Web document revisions
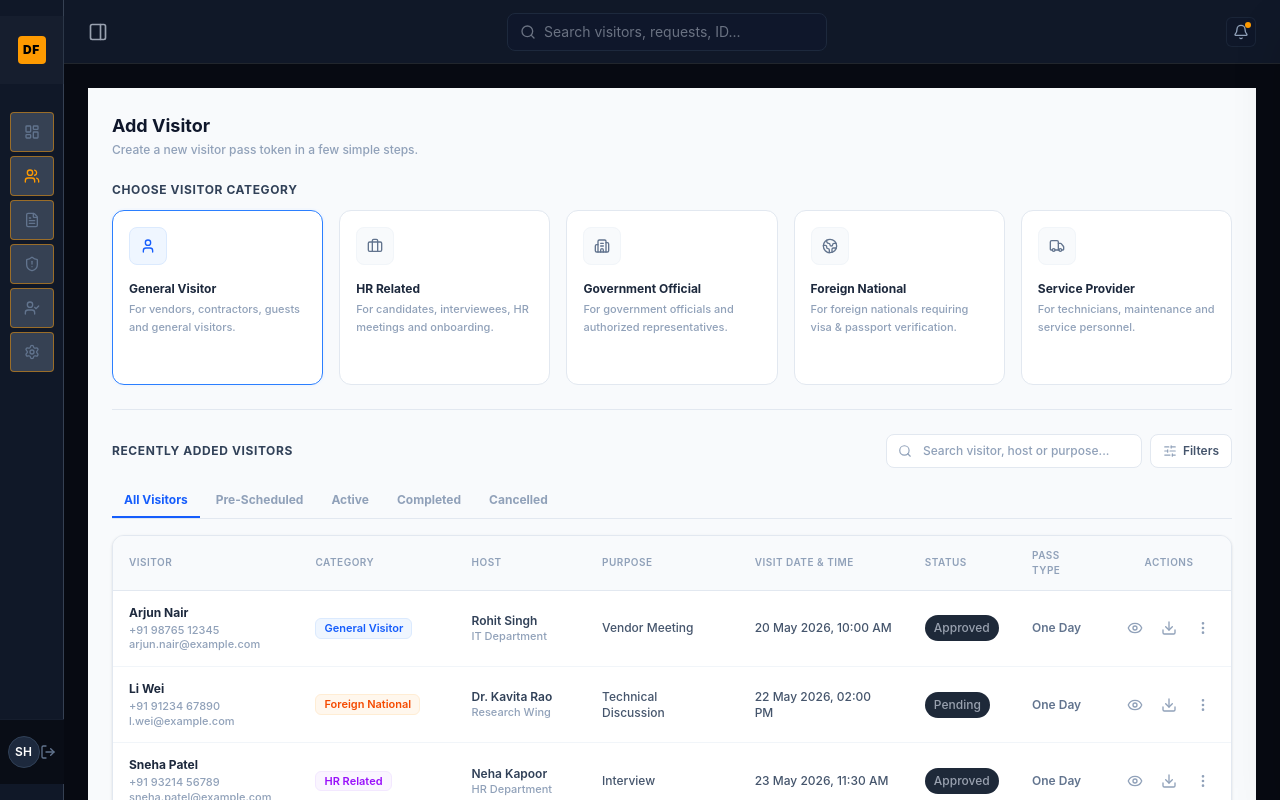
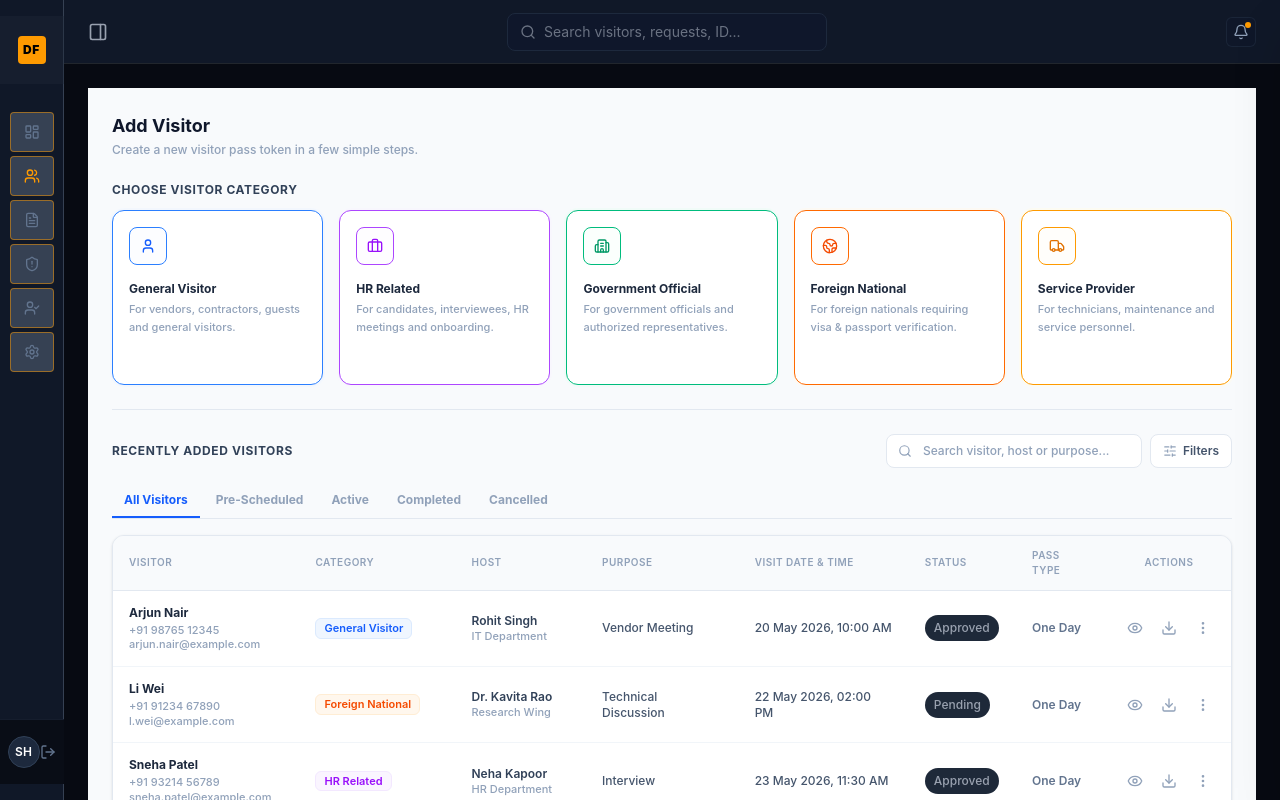
Before and after one commit to sin-h43/Defence-Pass-Management-System, a React (Vite) app in the folder defence-portal/: page /hr/visitorMgmt in a window 1280 px wide. Built offline with nearby package versions, Linux system fonts and the light colour scheme.

Commit message:
Changed the colors of the category

```diff
--- a/defence-portal/src/pages/hr/VisitorManagement.tsx
+++ b/defence-portal/src/pages/hr/VisitorManagement.tsx
@@ -101,10 +101,10 @@ export default function VisitorMgmt() {
 
   const categories = [
     { name: "General Visitor", icon: User, desc: "For vendors, contractors, guests and general visitors.", color: "border-blue-500 bg-blue-50/20 text-blue-600" },
-    { name: "HR Related", icon: Briefcase, desc: "For candidates, interviewees, HR meetings and onboarding.", color: "border-purple-200" },
-    { name: "Government Official", icon: Building2, desc: "For government officials and authorized representatives.", color: "border-emerald-200" },
-    { name: "Foreign National", icon: Globe2, desc: "For foreign nationals requiring visa & passport verification.", color: "border-orange-200" },
-    { name: "Service Provider", icon: Truck, desc: "For technicians, maintenance and service personnel.", color: "border-amber-200" }
+    { name: "HR Related", icon: Briefcase, desc: "For candidates, interviewees, HR meetings and onboarding.", color: "border-purple-500 bg-purple-50/20 text-purple-600" },
+    { name: "Government Official", icon: Building2, desc: "For government officials and authorized representatives.", color: "border-emerald-500 bg-emerald-50/20 text-emerald-600" },
+    { name: "Foreign National", icon: Globe2, desc: "For foreign nationals requiring visa & passport verification.", color: "border-orange-500 bg-orange-50/20 text-orange-600" },
+    { name: "Service Provider", icon: Truck, desc: "For technicians, maintenance and service personnel.", color: "border-amber-500 bg-amber-50/20 text-amber-600" }
   ];
 
   const subTabs = ["All Visitors", "Pre-Scheduled", "Active", "Completed", "Cancelled"];
@@ -137,19 +137,39 @@ export default function VisitorMgmt() {
                     className={`p-4 bg-white border rounded-xl text-left transition-all flex flex-col justify-between group hover:shadow-sm ${
                       cat.name === "General Visitor"
                         ? "border-blue-500 ring-2 ring-blue-50/50"
-                        : "border-slate-200 hover:border-slate-300"
+                        : cat.name === "HR Related"
+                          ? "border-purple-500 ring-2 ring-purple-50/50"
+                          : cat.name === "Government Official"
+                          ? "border-emerald-500 ring-2 ring-emerald-50/50"
+                          : cat.name === "Foreign National"
+                          ? "border-orange-500 ring-2 ring-orange-50/50"
+                          : cat.name === "Service Provider"
+                          ? "border-amber-500 ring-2 ring-amber-50/50"
+                          : ""
                     }`}
                   >
-                    <div className={`p-2.5 rounded-lg border w-fit ${
-                      cat.name === "General Visitor" ? "bg-blue-50 text-blue-600 border-blue-100" : "bg-slate-50 text-slate-500 border-slate-100 group-hover:bg-slate-100"
-                    }`}>
+                    <div className={`p-2.5 rounded-lg border w-fit ${cat.color}`}>
                       <IconComponent className="h-4 w-4" />
                     </div>
                     <div className="mt-4">
                       <h4 className="text-xs font-bold text-slate-800">{cat.name}</h4>
                       <p className="text-[11px] text-slate-400 font-medium mt-1 leading-relaxed">{cat.desc}</p>
                     </div>
-                    <div className="mt-4 text-[10px] font-bold text-blue-600 flex items-center gap-1 opacity-0 group-hover:opacity-100 transition-opacity">
+                    <div className={`mt-4 text-[10px] font-bold flex items-center gap-1 opacity-0 group-hover:opacity-100 transition-opacity
+                        ${
+                            cat.name === "General Visitor"
+                        ? "text-blue-600"
+                        : cat.name === "HR Related"
+                          ? "text-purple-600"
+                          : cat.name === "Government Official"
+                          ? "text-emerald-600"
+                          : cat.name === "Foreign National"
+                          ? "text-orange-600"
+                          : cat.name === "Service Provider"
+                          ? "text-amber-600"
+                          : ""
+                        }
+                        `}>
                       Select Category &rarr;
                     </div>
                   </button>
```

#### [Task directions]
Once the pictures are removed, repeat all of the data above exactly.

#### [Your solution]
Before and after one commit to sin-h43/Defence-Pass-Management-System, a React (Vite) app in the folder defence-portal/: page /hr/visitorMgmt in a window 1280 px wide. Built offline with nearby package versions, Linux system fonts and the light colour scheme.

Commit message:
Changed the colors of the category

```diff
--- a/defence-portal/src/pages/hr/VisitorManagement.tsx
+++ b/defence-portal/src/pages/hr/VisitorManagement.tsx
@@ -101,10 +101,10 @@ export default function VisitorMgmt() {
 
   const categories = [
     { name: "General Visitor", icon: User, desc: "For vendors, contractors, guests and general visitors.", color: "border-blue-500 bg-blue-50/20 text-blue-600" },
-    { name: "HR Related", icon: Briefcase, desc: "For candidates, interviewees, HR meetings and onboarding.", color: "border-purple-200" },
-    { name: "Government Official", icon: Building2, desc: "For government officials and authorized representatives.", color: "border-emerald-200" },
-    { name: "Foreign National", icon: Globe2, desc: "For foreign nationals requiring visa & passport verification.", color: "border-orange-200" },
-    { name: "Service Provider", icon: Truck, desc: "For technicians, maintenance and service personnel.", color: "border-amber-200" }
+    { name: "HR Related", icon: Briefcase, desc: "For candidates, interviewees, HR meetings and onboarding.", color: "border-purple-500 bg-purple-50/20 text-purple-600" },
+    { name: "Government Official", icon: Building2, desc: "For government officials and authorized representatives.", color: "border-emerald-500 bg-emerald-50/20 text-emerald-600" },
+    { name: "Foreign National", icon: Globe2, desc: "For foreign nationals requiring visa & passport verification.", color: "border-orange-500 bg-orange-50/20 text-orange-600" },
+    { name: "Service Provider", icon: Truck, desc: "For technicians, maintenance and service personnel.", color: "border-amber-500 bg-amber-50/20 text-amber-600" }
   ];
 
   const subTabs = ["All Visitors", "Pre-Scheduled", "Active", "Completed", "Cancelled"];
@@ -137,19 +137,39 @@ export default function VisitorMgmt() {
                     className={`p-4 bg-white border rounded-xl text-left transition-all flex flex-col justify-between group hover:shadow-sm ${
                       cat.name === "General Visitor"
                         ? "border-blue-500 ring-2 ring-blue-50/50"
-                        : "border-slate-200 hover:border-slate-300"
+                        : cat.name === "HR Related"
+                          ? "border-purple-500 ring-2 ring-purple-50/50"
+                          : cat.name === "Government Official"
+                          ? "border-emerald-500 ring-2 ring-emerald-50/50"
+                          : cat.name === "Foreign National"
+                          ? "border-orange-500 ring-2 ring-orange-50/50"
+                          : cat.name === "Service Provider"
+                          ? "border-amber-500 ring-2 ring-amber-50/50"
+                          : ""
                     }`}
                   >
-                    <div className={`p-2.5 rounded-lg border w-fit ${
-                      cat.name === "General Visitor" ? "bg-blue-50 text-blue-600 border-blue-100" : "bg-slate-50 text-slate-500 border-slate-100 group-hover:bg-slate-100"
-                    }`}>
+                    <div className={`p-2.5 rounded-lg border w-fit ${cat.color}`}>
                       <IconComponent className="h-4 w-4" />
                     </div>
                     <div className="mt-4">
                       <h4 className="text-xs font-bold text-slate-800">{cat.name}</h4>
                       <p className="text-[11px] text-slate-400 font-medium mt-1 leading-relaxed">{cat.desc}</p>
                     </div>
-                    <div className="mt-4 text-[10px] font-bold text-blue-600 flex items-center gap-1 opacity-0 group-hover:opacity-100 transition-opacity">
+                    <div className={`mt-4 text-[10px] font-bold flex items-center gap-1 opacity-0 group-hover:opacity-100 transition-opacity
+                        ${
+                            cat.name === "General Visitor"
+                        ? "text-blue-600"
+                        : cat.name === "HR Related"
+                          ? "text-purple-600"
+                          : cat.name === "Government Official"
+                          ? "text-emerald-600"
+                          : cat.name === "Foreign National"
+                          ? "text-orange-600"
+                          : cat.name === "Service Provider"
+                          ? "text-amber-600"
+                          : ""
+                        }
+                        `}>
                       Select Category &rarr;
                     </div>
                   </button>
```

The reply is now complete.